Statutory Sick Pay and Coronavirus

In light of the coronavirus outbreak, the Chancellor made a series of announcements in relation to statutory sick pay (“SSP”) in his budget address on 11 March, namely that:-

(i) Entitlement to SSP is to start from the first day of absence, rather than only after three waiting days.

(ii) Businesses with fewer than 250 employees will be able to reclaim from the State SSP paid to any employee for up to 14 days in connection with coronavirus.

(iii) Employees who cannot work because they have self-isolated in accordance with government guidance, and who otherwise qualify for it, are to be entitled to SSP – notwithstanding that they might not actually be unfit to work.

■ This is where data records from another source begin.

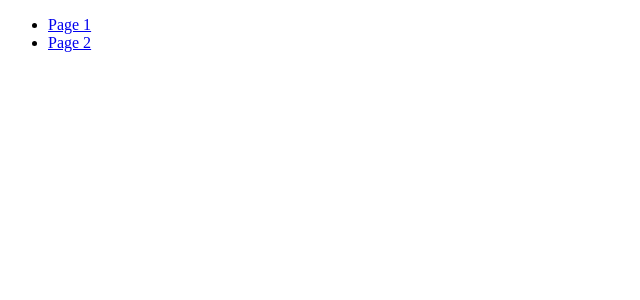
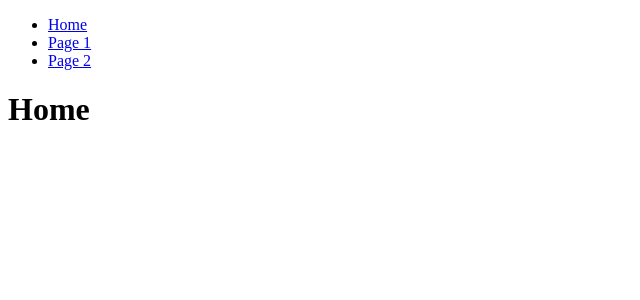
Before and after one commit to haakongarfjell/DSC_160_Final_Project, a SvelteKit app: page / in a window 1280 px wide. Shown: the top 300 px of the page, without its empty margins (0-640 px from the left). Built offline with nearby package versions, Linux system fonts and the light colour scheme.

Commit message:
Fixed routing

```diff
--- a/src/app.html
+++ b/src/app.html
@@ -5,6 +5,7 @@
 		<link rel="icon" href="%sveltekit.assets%/favicon.png" />
 		<meta name="viewport" content="width=device-width, initial-scale=1" />
 		%sveltekit.head%
+        <base href="/">
 	</head>
 	<body data-sveltekit-preload-data="hover">
 		<div style="display: contents">%sveltekit.body%</div>
--- a/src/components/App.svelte
+++ b/src/components/App.svelte
@@ -1,45 +1,30 @@
 <script>
-  import { onMount } from 'svelte';
+  import Home from './Home.svelte';
   import Page1 from './Page1.svelte';
   import Page2 from './Page2.svelte';
 
-  let currentPage = '';
+  let currentPage = 'home';
 
   const navigate = (page) => {
-    if (typeof window !== 'undefined') {
-        window.history.pushState({ page }, '', `/${page}`);
-    }
     currentPage = page;
   };
-
-onMount(() => {
-    if (typeof window !== 'undefined') {
-        const path = window.location.pathname;
-        currentPage = path.substring(1);
-    }
-});
-
-if (typeof window !== 'undefined') {
-    window.onpopstate = (event) => {
-        if (event.state && event.state.page) {
-            currentPage = event.state.page;
-        }
-    };
-}
 </script>
 
 <nav>
   <ul>
-    <li><a href="#" on:click={() => navigate('page1')}>Page 1</a></li>
-    <li><a href="#" on:click={() => navigate('page2')}>Page 2</a></li>
+    <li><a href="#" on:click|preventDefault={() => navigate('home')}>Home</a></li>
+    <li><a href="#" on:click|preventDefault={() => navigate('page1')}>Page 1</a></li>
+    <li><a href="#" on:click|preventDefault={() => navigate('page2')}>Page 2</a></li>
     <!-- Add more pages as needed -->
   </ul>
 </nav>
 
-{#if currentPage === 'page1'}
+{#if currentPage === 'home'}
+  <Home />
+{:else if currentPage === 'page1'}
   <Page1 />
 {:else if currentPage === 'page2'}
   <Page2 />
 {:else}
-<!-- Handle 404 or default page here -->
+  <p>Page not found</p>
 {/if}
--- /dev/null
+++ b/src/components/Home.svelte
@@ -0,0 +1,7 @@
+<script>
+    // You can add logic specific to Page1 here
+</script>
+
+<div>
+    <h1>Home</h1>
+</div>
```
Lines whose indentation alone changed are shown as unchanged.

However, the first two changes have not yet been implemented and despite the government and Acas guidance suggesting otherwise, the third has only been partially implemented.

So what is the current position?

SSP Start Date

In guidance published for employees on 20 March, the government has stated that it is in the course of making the necessary legislative changes so that employees will be entitled to SSP from the first day of absence, and that once the legislation has been passed it will apply retrospectively from 13 March.

The government guidance for employees published on 20 March relating to SSP is available here.

Reclaiming SSP

In guidance for employers published on 20 March, the government announced that it is to pass legislation that will allow “small and medium-sized businesses” to reclaim up to two weeks’ SSP paid per eligible employee who has been off work because of Covid-19.

The guidance goes on to state that employers with fewer than 250 employees as of 28 February 2020 will be eligible.

However, despite the absence of express reference to other qualifying criteria, the reference to small and medium-sized businesses suggests that it might be the case for limited companies that only those not classed as large companies in accordance with rules relating to the filing of accounts will be eligible.

To be no larger than a medium-sized company for those purposes, a limited company and, if applicable, its parent company, must meet at least two of the following conditions:

  • annual turnover must be no more than £36 million
  • the balance sheet total must be no more than £18 million
  • the average number of employees must be no more than 250 (note, up to 250 employees, not “fewer than”, as per the expected criterion relating to reclaiming SSP).

It remains to be seen if it will be as simple as that any employer which had fewer than 250 employees as of 28 February will be able to reclaim SSP, regardless, in the case of companies, of the size of any parent company.

The guidance states that employers will be able to reclaim expenditure for any employee who has claimed SSP “according to the new eligibility criteria” as a result of Covid-19: in respect of which see the below section on Eligibility.

The guidance states that employers should maintain records of staff absences and payments of SSP, but that employees will not need to provide a GP fit note; and if evidence is required by an employer (which will be in the employer’s discretion), those with symptoms of coronavirus can get an isolation note from NHS 111 online and those who live with someone that has symptoms can get a note from the NHS website.

The eligible period for the scheme is not to commence until the day after regulations on the extension of SSP to those staying at home comes into force (again, see below re Eligibility).

An actual repayment mechanism has yet to be developed. The guidance states that the government will work with employers over the coming months to set this up as soon as possible.

The guidance for employers published for employers on 20 March in relation to reclaiming SSP is available here.

Eligibility

Although government guidance, including that published for employees only on 20 March, and Acas guidance has stated that employees are already entitled to SPP if they are self-isolating for 14 days in accordance with guidance to do so because a person in their household has displayed symptoms of the virus, the current legislation does not reflect this.

The legislation relating to SSP was amended with effect from 13 March to state that a person is deemed incapable of work (and so, if they otherwise qualify, are entitled to SSP) where they are isolating themselves in accordance with guidance published by Public Health England, NHS National Services Scotland or Public Health Wales effective on 12 March. This covers employees who self-isolate for seven days because they have displayed symptoms (but who are not necessarily unfit to work), but not employees who are in “household isolation”. This is because the guidance on household isolation did not come into effect until 16 March.

However, it is apparent from the guidance published for employers on 20 March that further legislation is on the way to address this.